Julia Baker - Great service from Ann and the team. Is fair and reasonable when negotiating issue finding options that work for both tenant and landlord. Much more attentive and proactive than other property magement companies.
Up to 12 businesses and 400 jobs could be lost after commercial businesses at a popular Kangaroo Point marina were given 28 days to find new moorings.
Tourism and hospitality businesses such as Prawnster, Brisbane Jet Skis, GoBoat and Yot Club have until March 4 to find a new location to operate from or risk having to close after two of the most difficult years for Brisbane small businesses.
The frustrating news comes after many operators claimed the Department of Resources and Brisbane City Council directed them to moor at Dockside Marina in the absence of another suitable inner-city marina.
However, this month's eviction notices to businesses were clearly from the state government department, which is responsible for seabed leases.
Brisvegas Cruises owner Barrie Coonan was one of the owners looking for a new home and said a group of disgruntled building managers from the Dockside Apartments precinct had pooled resources to employ lawyers and force the state government to remove the commercial businesses.
Mr Coonan said he was sent to Dockside Marina by the state government during the North Quay development and was told the new premises were only temporary. He also admitted the terms of the marina lease did not include commercial operations.
The owner of seafood restaurant Prawnster, Martin Brennan, started his business in 2020 and received similar advice.
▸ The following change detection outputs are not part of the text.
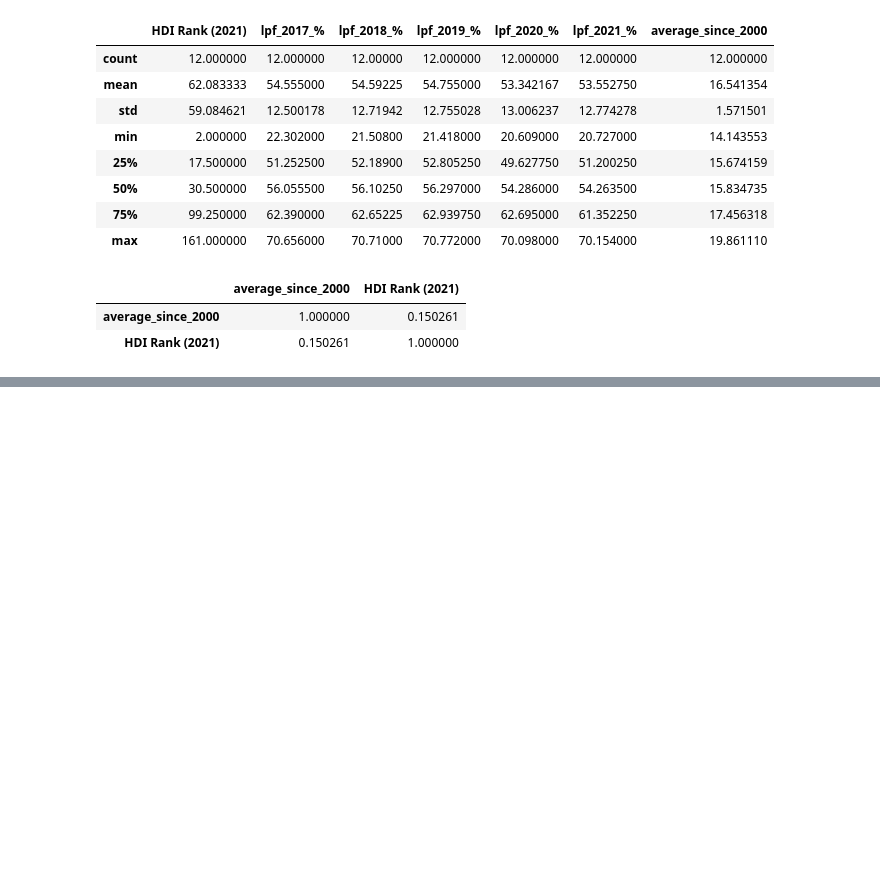
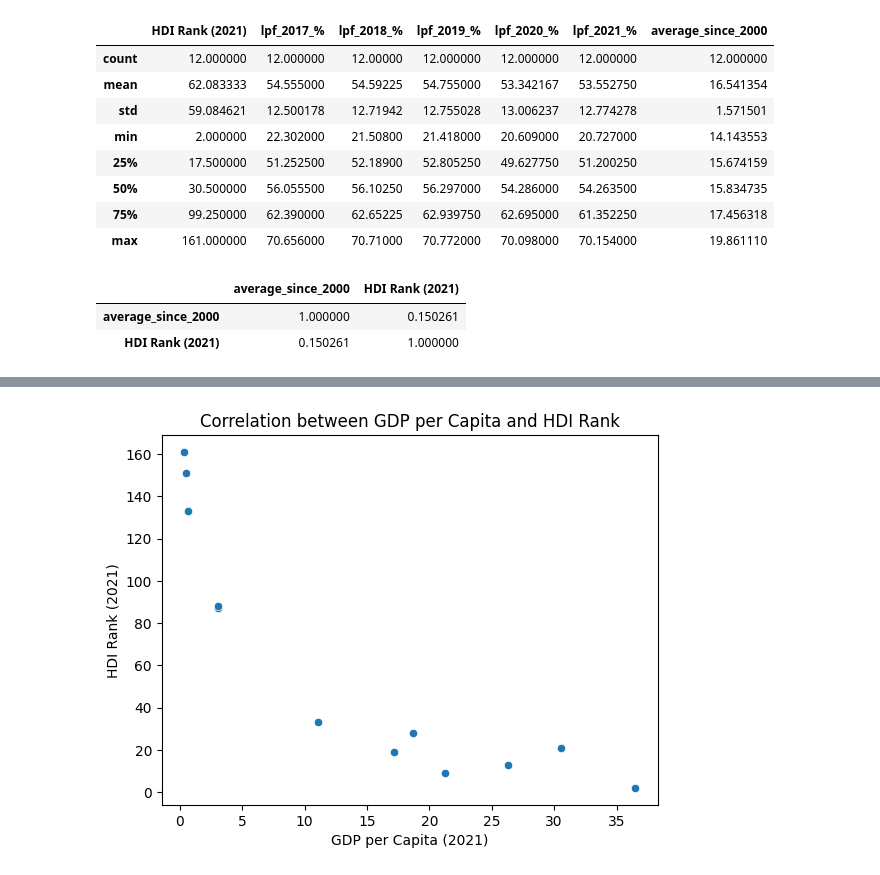
Before and after one commit to PaolaGaray/FirstProject, a Jupyter notebook: notebooks/load_and_clean_data_luciest06.ipynb, the cells around one changed output, grey strips where cells are left out. Saved outputs shown, nothing was run; the diff lists cells and outputs as text; code cells hidden in the pictures; blank space fills up the shorter version.

```diff
--- a/notebooks/load_and_clean_data_luciest06.ipynb
+++ b/notebooks/load_and_clean_data_luciest06.ipynb
@@ -589,0 +618,15 @@ merged_gdeco_HDI_unpaiddomwork_df[['GDP_per_capita','average_since_2000','HDI Ra
+# %%
+HDI_GDP_corr_plot=sns.scatterplot(data=merged_gdeco_HDI_unpaiddomwork_df,x='GDP_per_capita',y='HDI Rank (2021)')
+#For the year 2021, there is an exponential correlation between a country's GDP per capita and its HDI rank.
+#The higher the HDI Rank, the lower the GDP per capita
+#Strong negative correlation -0.87
+
+#switching titles of the plot
+plt.title('Correlation between GDP per Capita and HDI Rank')
+plt.xlabel('GDP per Capita (2021)')
+plt.ylabel('HDI Rank (2021)')
+
+
+plt.savefig('HDI_GDP_corr_plot.png', format='png', dpi=300)
+# %% [output]
+[figure, added]
```
Also changed, not shown: parts of 14 cells of this notebook, 4 other files.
He said, despite promises from state and local government encouraging more activities along the river and indicating there would be a new commercial marina built, nothing has happened.
"I've gone to the state government and told them I'm happy to comply but just tell me where I can go. There was just silence," Mr Brennan said.
"I said, 'You know all the mooring options better than I do, there's nowhere to go. You've directed us to come and moor there, other operators have moored there, some have been paid to be there'. This notice doesn't make any sense.
"Fix the lease, or provide us an alternative."
Mr Brennan said up to 400 jobs could be lost and those facing unemployment were "very, very anxious and worried".
A Department of Resources spokesperson said work was "underway across government to help businesses operating from the marina identify alternative mooring for the vessels" but did not address claims it had directed businesses to moor at Dockside.
"The marina lease has been very close to a residential area. There have been numerous complaints from residents as well as other tenants," a statement from the department read.
"The department has been pursuing these issues with the Dockside Marina lessee for some time and notified the lessee last week he has 28 days to stop all commercial operations at the marina.
"The lessee is allowing commercial operations at Dockside, which is against the conditions of its lease.
"The government recognises the contribution these businesses make to Brisbane and its visitor and night-time economy, however lessees are required to meet the conditions on their leases."
Close by, operator Matt McKinley has a similar story and an identical fear.
He left a profitable water sports business in Fiji to return home at the start of the pandemic after five years overseas.
For the past 18 months he has operated Brisbane Jet Skis out of Dockside Marina and said he faced a revolving door of staff at state and local government level who were ultimately unable to help him find a permanent home.
"I've got such a small footprint on the Brisbane River and apparently it's creating a problem," Mr McKinley said.
"Everyone on the river has been duckshoved all over the river over the years. This is a real kick in the guts."
The only other marina the businesses could move to is Rivergate at Murrarie but its distance from the CBD and size meant it was not a viable option for Mr Brennan or Mr McKinley who rely on tourists and visitors staying in city hotels and accommodation.
"Rivergate isn't central, they can't hold everyone, they can't take on another 10 to 15 operators," Mr McKinley said.
"It's one of those places that is out of sight, out of mind, and if I'm 20km away from the hotels, it's too far."
Mr McKinley said the straight stretch of the river between Milton and West End would be an ideal new location for river-based businesses but no opportunities existed there.
ABC had not been able to contact a representative of Dockside Apartments at the time of publishing.